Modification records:
/---

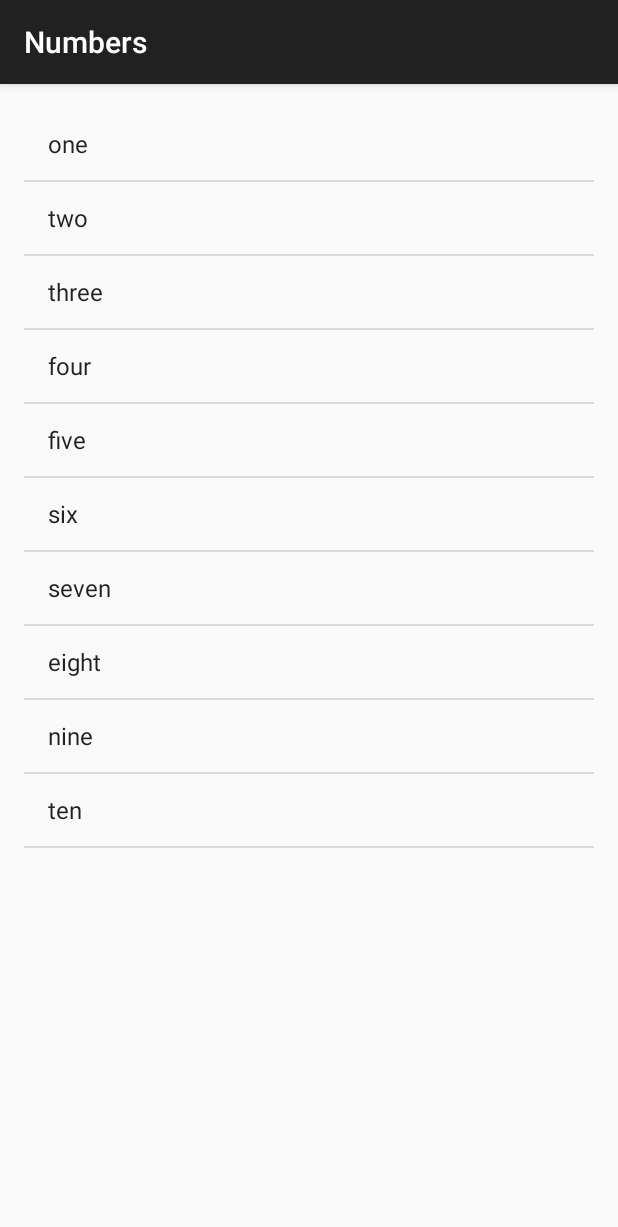
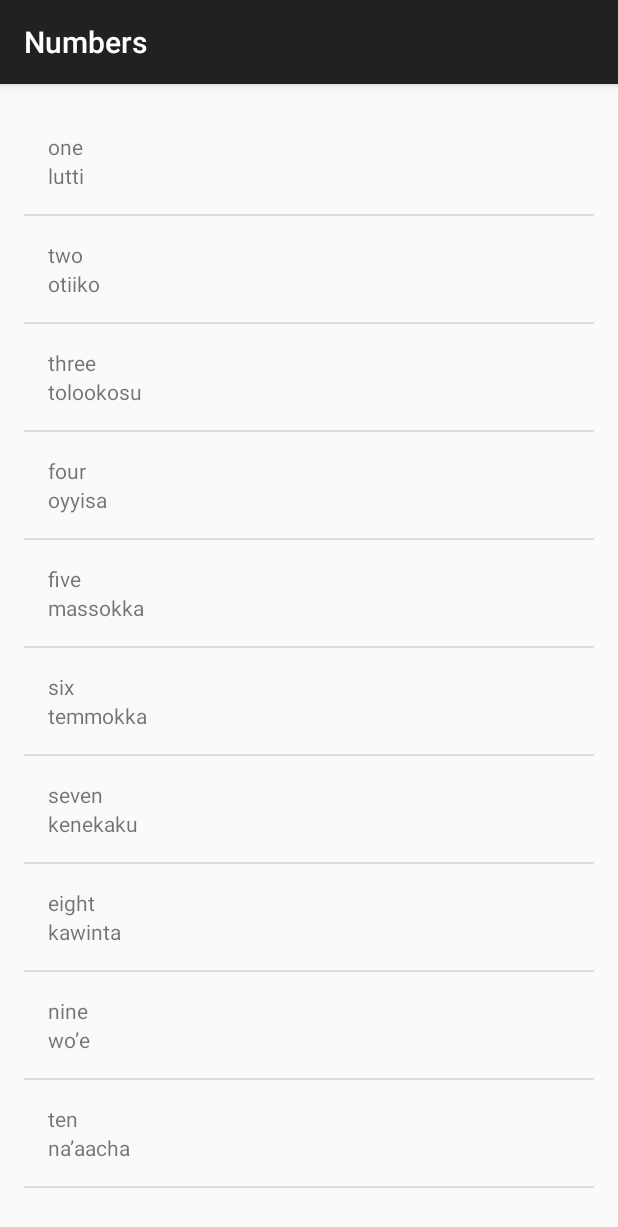
Before and after one commit to ChristianAA/ud839-Miwok, an Android app: the NumbersActivity screen opened directly, with no data from a screen before it, on a phone screen of 412 x 824 dp. Shown: the top 1227 px of the screen. Run offline under Robolectric (Android 15) with nearby library versions, the light colour scheme and no system bars.

Commit message:
Custom ArrayAdapter

```diff
--- a/app/src/main/java/com/example/android/miwok/NumbersActivity.java
+++ b/app/src/main/java/com/example/android/miwok/NumbersActivity.java
@@ -2,7 +2,6 @@
 
 import android.os.Bundle;
 import android.support.v7.app.AppCompatActivity;
-import android.widget.ArrayAdapter;
 import android.widget.ListView;
 
 import java.util.ArrayList;
@@ -14,19 +13,20 @@
         super.onCreate(savedInstanceState);
         setContentView(R.layout.activity_numbers);
 
-        ArrayList<String> words = new ArrayList<String>();
-        words.add("one");
-        words.add("two");
-        words.add("three");
-        words.add("four");
-        words.add("five");
-        words.add("six");
-        words.add("seven");
-        words.add("eight");
-        words.add("nine");
-        words.add("ten");
+        ArrayList<Word> words = new ArrayList<Word>();
+        words.add(new Word("one", "lutti"));
+        words.add(new Word("two", "otiiko"));
+        words.add(new Word("three", "tolookosu"));
+        words.add(new Word("four", "oyyisa"));
+        words.add(new Word("five", "massokka"));
+        words.add(new Word("six", "temmokka"));
+        words.add(new Word("seven", "kenekaku"));
+        words.add(new Word("eight", "kawinta"));
+        words.add(new Word("nine", "wo’e"));
+        words.add(new Word("ten", "na’aacha"));
 
-        ArrayAdapter<String> itemsAdapter = new ArrayAdapter<String>(this, android.R.layout.simple_list_item_1, words);
+        WordAdapter itemsAdapter = new WordAdapter(this, words);
+
 
         ListView listView = (ListView) findViewById(R.id.list);
 
--- /dev/null
+++ b/app/src/main/java/com/example/android/miwok/WordAdapter.java
@@ -0,0 +1,44 @@
+package com.example.android.miwok;
+
+import android.app.Activity;
+import android.view.LayoutInflater;
+import android.view.View;
+import android.view.ViewGroup;
+import android.widget.ArrayAdapter;
+import android.widget.TextView;
+
+import java.util.ArrayList;
+
+/**
+ * Created by Christian PC on 25/03/2017.
+ */
+
+public class WordAdapter extends ArrayAdapter<Word> {
+
+    public WordAdapter(Activity context, ArrayList<Word> WordAdapter) {
+        super(context, 0, WordAdapter);
+    }
+
+    public View getView(int position, View convertView, ViewGroup parent) {
+
+        View listItemView = convertView;
+        if(listItemView == null) {
+            listItemView = LayoutInflater.from(getContext()).inflate(
+                    R.layout.list_item, parent, false);
+        }
+
+        // Get the Word object located at this position in the list
+        Word currentWord = getItem(position);
+        // Find the TextView in the list_item.xml layout with the Miwok translation
+        TextView miwokTextView = (TextView) listItemView.findViewById(R.id.miwok_text_view);
+        // Get the miwok Tranlation from the current Word object and set this text on the miwok_text_view
+        miwokTextView.setText(currentWord.getMiwokTranslation());
+
+        // Same for defaultTextView
+        TextView defaultTextView = (TextView) listItemView.findViewById(R.id.default_text_view);
+        defaultTextView.setText(currentWord.getDefaultTranslation());
+
+        return listItemView;
+
+    }
+}
--- a/app/src/main/java/com/example/android/miwok/World.java
+++ /dev/null
@@ -1,29 +0,0 @@
-package com.example.android.miwok;
-
-/**
- * Created by Christian PC on 25/03/2017.
- */
-
-public class World {
-
-    // Miwok Translation of the word
-    private String mMiwokTranslation;
-
-    // Default Translation of the word
-    private String mDefaultTranslation;
-
-    public World (String MiwokTranslation, String DefaultTranslation){
-        mMiwokTranslation = MiwokTranslation;
-        mDefaultTranslation = MiwokTranslation;
-    }
-
-    // Get the Miwok Translation of the word
-    public String getMiwokTranslation () {
-        return mMiwokTranslation;
-    }
-
-    // Get the Default Translation of the word
-    public String getDefaultTranslation () {
-        return mDefaultTranslation;
-    }
-}
```
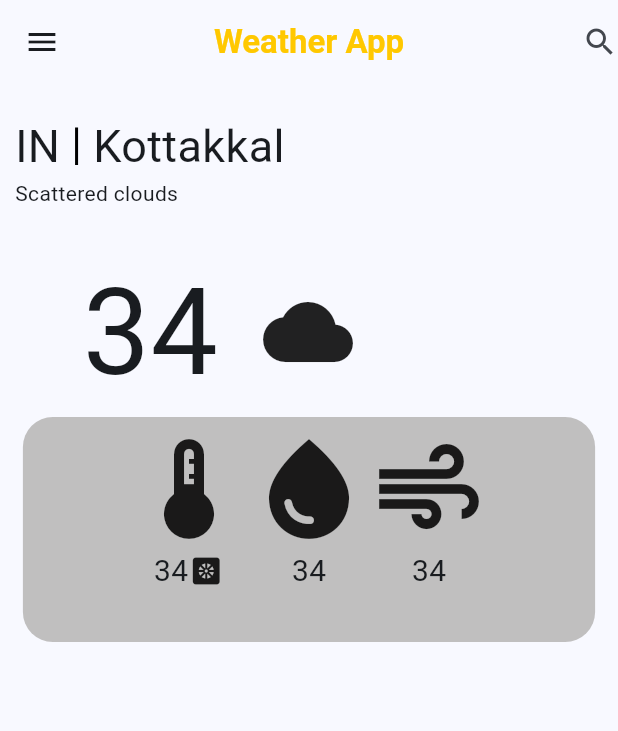
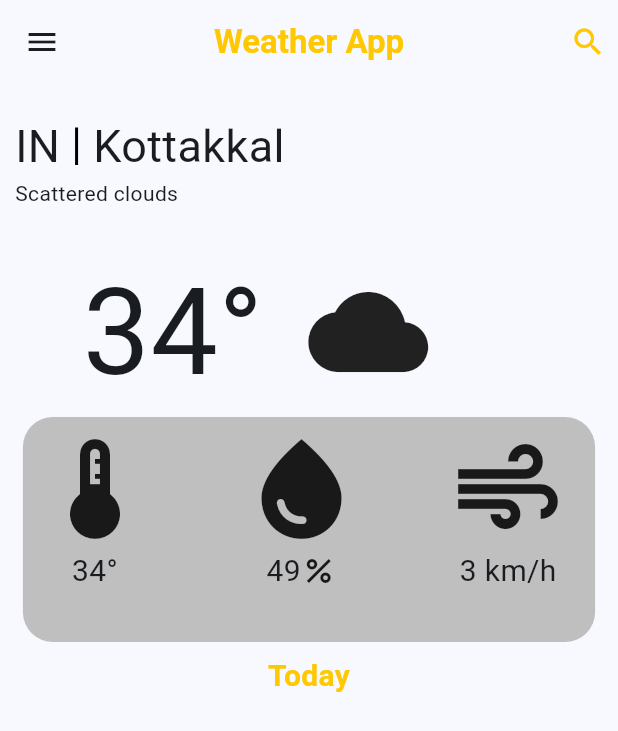
Before and after one commit to Akashellath/Dark-and-white-mode, a Flutter app: the screen it shows after launch, on a phone screen of 412 x 824 dp. Shown: the top 731 px of the screen. Run offline on Flutter 3.47's test engine with Material 3 defaults, Android fonts, the phone set to English and light mode, and no system bars; our stand-ins replace adaptive_theme.

Commit message:
third commit

```diff
--- a/lib/main.dart
+++ b/lib/main.dart
@@ -106,7 +106,10 @@ class MyHomePage extends StatelessWidget {
               fontWeight: FontWeight.bold,
             ),
           ),
-          actions: [Icon(Icons.search)],
+          actions: [Padding(
+            padding: const EdgeInsets.all(8.0),
+            child: Icon(Icons.search,  color: Color.fromARGB(255, 255, 200, 0),),
+          ), ],
         ),
         body: Column(
           children: [
@@ -149,7 +152,7 @@ class MyHomePage extends StatelessWidget {
               child: Row(
                 children: [
                   Text(
-                    "34",
+                    "34°",
                     style: TextStyle(fontSize: 80),
                   ),
                   SizedBox(
@@ -157,7 +160,7 @@ class MyHomePage extends StatelessWidget {
                   ),
                   Icon(
                     Icons.cloud,
-                    size: 60,
+                    size: 80,
                   )
                 ],
               ),
@@ -177,26 +180,34 @@ class MyHomePage extends StatelessWidget {
                     Column(
                       children: [Icon(Icons.thermostat,size: 80,), Row(
                         children: [
-                          Text("34",style: TextStyle(fontSize: 20),),Icon(Icons.heat_pump)
+                          Text("34°",style: TextStyle(fontSize: 20),)
 
-                          //
-                          //
-                          //
-                          //
-                          //
 
                         ],
                       )],
-                    ),
+                    ),Spacer(),
                     Column(
-                      children: [Icon(Icons.water_drop,size: 80), Text("34",style: TextStyle(fontSize: 20))],
-                    ),
-                    Column(
-                      children: [Icon(Icons.air,size: 80), Text("34",style: TextStyle(fontSize: 20))],
+                      children: [Icon(Icons.water_drop,size: 80), Row(
+                        children: [
+                          Text("49",style: TextStyle(fontSize: 20)),Icon(Icons.percent,)
+                        ],
+                      ),],
+                    ),Spacer(),
+                    Padding(
+                      padding: const EdgeInsets.only(right: 10),
+                      child: Column(
+                        children: [Icon(Icons.air,size: 80), Text("3 km/h",style: TextStyle(fontSize: 20))],
+                      ),
                     )
                   ],
                 ),
               ),
+            ), Padding(
+              padding: const EdgeInsets.all(8.0),
+              child: Text("Today", style: TextStyle(
+                color: Color.fromARGB(255, 255, 200, 0),
+                fontWeight: FontWeight.bold,fontSize: 20
+              ),),
             )
           ],
         ));
```
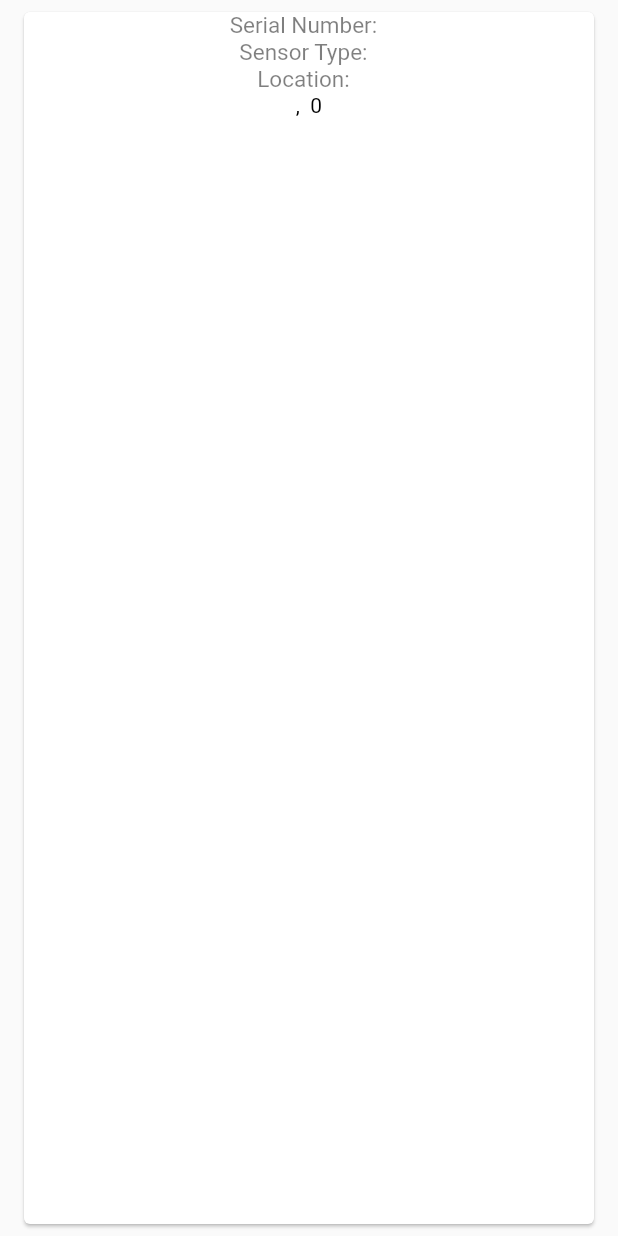
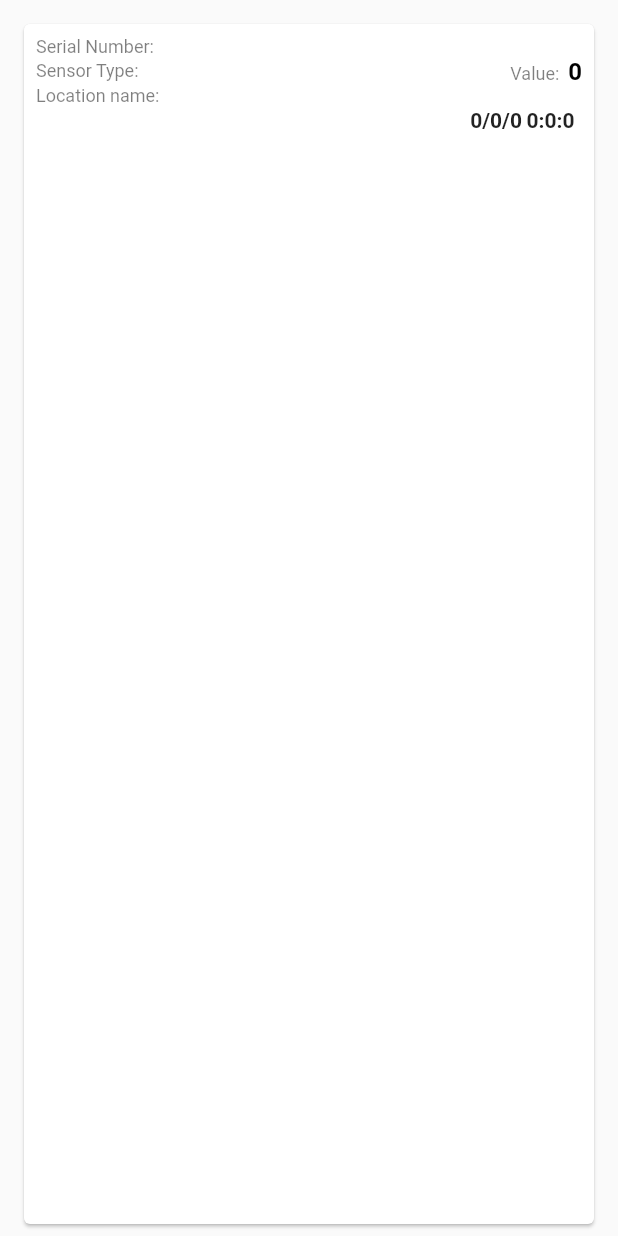
Before and after one commit to Jschofi95/UA_Flood_Detection_App, a Flutter app: the CardData widget shown alone on an empty page, opened directly with empty values, on a phone screen of 412 x 824 dp. Run offline on Flutter 3.47's test engine with Material 2 defaults, Android fonts, the phone set to English and light mode, and no system bars; our stand-ins replace cloud_firestore, firebase_core; missing offline and left inert: cloud_firestore_web, firebase_core_web; accounts and stored records are empty.

Commit message:
Cleaned up card view and removed test file for widgets

```diff
--- a/lib/card_data.dart
+++ b/lib/card_data.dart
@@ -1,3 +1,5 @@
+import 'dart:math';
+
 import 'package:flutter/material.dart';
 
 class CardData extends StatelessWidget {
@@ -35,122 +37,115 @@ class CardData extends StatelessWidget {
   @override
   Widget build(BuildContext context) {
     return Card(
-      margin: const EdgeInsets.fromLTRB(16, 8, 16, 8),
-      child: Center(
+      margin: const EdgeInsets.fromLTRB(16, 16, 16, 8),
+      child: Padding(
+        padding: const EdgeInsets.all(8.0),
         child: Column(
-          mainAxisAlignment: MainAxisAlignment.start,
+          crossAxisAlignment: CrossAxisAlignment.start,
           children: [
             RichText(
               text: TextSpan(
                 text: 'Serial Number:  ',
                 style: TextStyle(
                   color: Colors.black.withOpacity(0.5),
-                  fontSize: 15,
+                  fontSize: 12,
                 ),
                 children: <TextSpan>[
                   TextSpan(
                     text: serialNumber,
                     style: const TextStyle(
                       fontWeight: FontWeight.bold,
-                      fontSize: 20,
+                      fontSize: 16,
                       color: Colors.black,
                     ),
                   ),
                 ],
               ),
             ),
+            Row(
+              children: [
                 RichText(
                   text: TextSpan(
                     text: 'Sensor Type:  ',
                     style: TextStyle(
                       color: Colors.black.withOpacity(0.5),
-                  fontSize: 15,
+                      fontSize: 12,
                     ),
                     children: <TextSpan>[
                       TextSpan(
                         text: sensorType,
                         style: const TextStyle(
                           fontWeight: FontWeight.bold,
-                      fontSize: 20,
+                          fontSize: 16,
                           color: Colors.black,
                         ),
                       ),
                     ],
                   ),
                 ),
+                const Spacer(),
                 RichText(
                   text: TextSpan(
-                text: 'Location:  ',
+                    text: 'Value:  ',
                     style: TextStyle(
                       color: Colors.black.withOpacity(0.5),
-                  fontSize: 15,
+                      fontSize: 12,
+                    ),
+                    children: <TextSpan>[
+                      TextSpan(
+                        text: sensorReading.toString(),
+                        style: const TextStyle(
+                          fontWeight: FontWeight.bold,
+                          fontSize: 16,
+                          color: Colors.black,
+                        ),
+                      ),
+                    ],
+                  ),
+                ),
+              ],
+            ),
+            RichText(
+              text: TextSpan(
+                text: 'Location name:  ',
+                style: TextStyle(
+                  color: Colors.black.withOpacity(0.5),
+                  fontSize: 12,
                 ),
                 children: <TextSpan>[
                   TextSpan(
                     text: locationName,
                     style: const TextStyle(
                       fontWeight: FontWeight.bold,
-                      fontSize: 20,
+                      fontSize: 16,
                       color: Colors.black,
                     ),
                   ),
                 ],
               ),
             ),
-            Text(
-              '$city, $state\t$zip',
-              style: const TextStyle(
-                color: Colors.black,
+            Row(
+              mainAxisAlignment: MainAxisAlignment.end,
+              children: [
+                Padding(
+                  padding: const EdgeInsets.all(1.0),
+                  child: Text(
+                    '$month/$day/$year',
+                    style: const TextStyle(fontWeight: FontWeight.bold),
                   ),
+                ),
+                Padding(
+                  padding: const EdgeInsets.only(left: 2.0, right: 5.0),
+                  child: Text(
+                    '$hour:$minute:$second',
+                    style: const TextStyle(fontWeight: FontWeight.bold),
+                  ),
+                ),
+              ],
             ),
           ],
         ),
       ),
     );
-
-    // return Padding(
-    //   padding: const EdgeInsets.only(
-    //     left: 2.0,
-    //     right: 2.0,
-    //     top: 1.0,
-    //     bottom: 1.0,
-    //   ),
-    //   child: Card(
-    //     // Card view to store each data element in
-    //     color: const Color.fromARGB(255, 240, 227, 229),
-    //     shape: const RoundedRectangleBorder(
-    //       side: BorderSide(
-    //         color: Color(0xFF871027),
-    //       ),
-    //       borderRadius: BorderRadius.all(Radius.circular(12)),
-    //     ),
-    //     child: Column(
-    //       children: <Widget>[
-    //         Text('Serial number: $serialNumber'),
-    //         Text('Type: $sensorType'),
-    //         Text('Value: $sensorReading'),
-    //         Row(
-    //           mainAxisAlignment: MainAxisAlignment.end,
-    //           children: [
-    //             Padding(
-    //               padding: const EdgeInsets.all(1.0),
-    //               child: Text(
-    //                 '$month/$day/$year',
-    //                 style: const TextStyle(fontWeight: FontWeight.bold),
-    //               ),
-    //             ),
-    //             Padding(
-    //               padding: const EdgeInsets.only(left: 2.0, right: 5.0),
-    //               child: Text(
-    //                 '$hour:$minute:$second',
-    //                 style: const TextStyle(fontWeight: FontWeight.bold),
-    //               ),
-    //             ),
-    //           ],
-    //         ),
-    //       ],
-    //     ),
-    //   ),
-    // );
   }
 }
```
Also changed, not shown: 1 other file. Lines whose indentation alone changed are shown as unchanged.
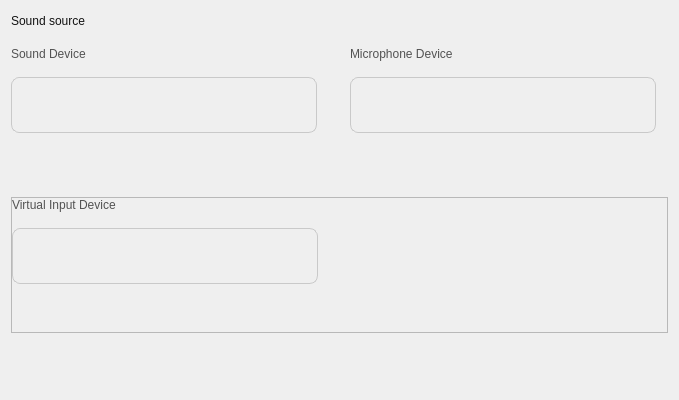
Old version of the form widget/Setting/SoundBot/WSoundSourcePage.ui in the repository yechaoGitHub/AI.
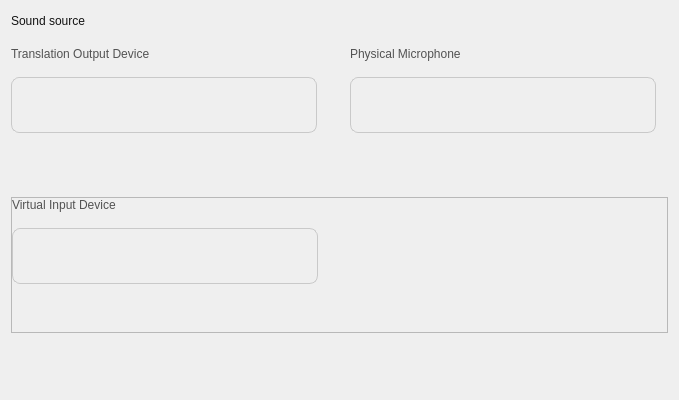
New version of the form. Icons and pictures are not drawn. Custom widgets are drawn as their Qt base class.

Commit message: 文案修改

```diff
--- a/widget/Setting/SoundBot/WSoundSourcePage.ui
+++ b/widget/Setting/SoundBot/WSoundSourcePage.ui
@@ -115,7 +115,7 @@
 color:#525252;</string>
          </property>
          <property name="text">
-          <string>Sound Device</string>
+          <string>Translation Output Device</string>
          </property>
         </widget>
        </item>
@@ -231,7 +231,7 @@
 color:#525252;</string>
          </property>
          <property name="text">
-          <string>Microphone Device</string>
+          <string>Physical Microphone </string>
          </property>
         </widget>
        </item>
```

\---

Find every line in the records above that contains the word "MyHomePage", and copy each one.

@@ -106,7 +106,10 @@ class MyHomePage extends StatelessWidget {
@@ -149,7 +152,7 @@ class MyHomePage extends StatelessWidget {
@@ -157,7 +160,7 @@ class MyHomePage extends StatelessWidget {
@@ -177,26 +180,34 @@ class MyHomePage extends StatelessWidget {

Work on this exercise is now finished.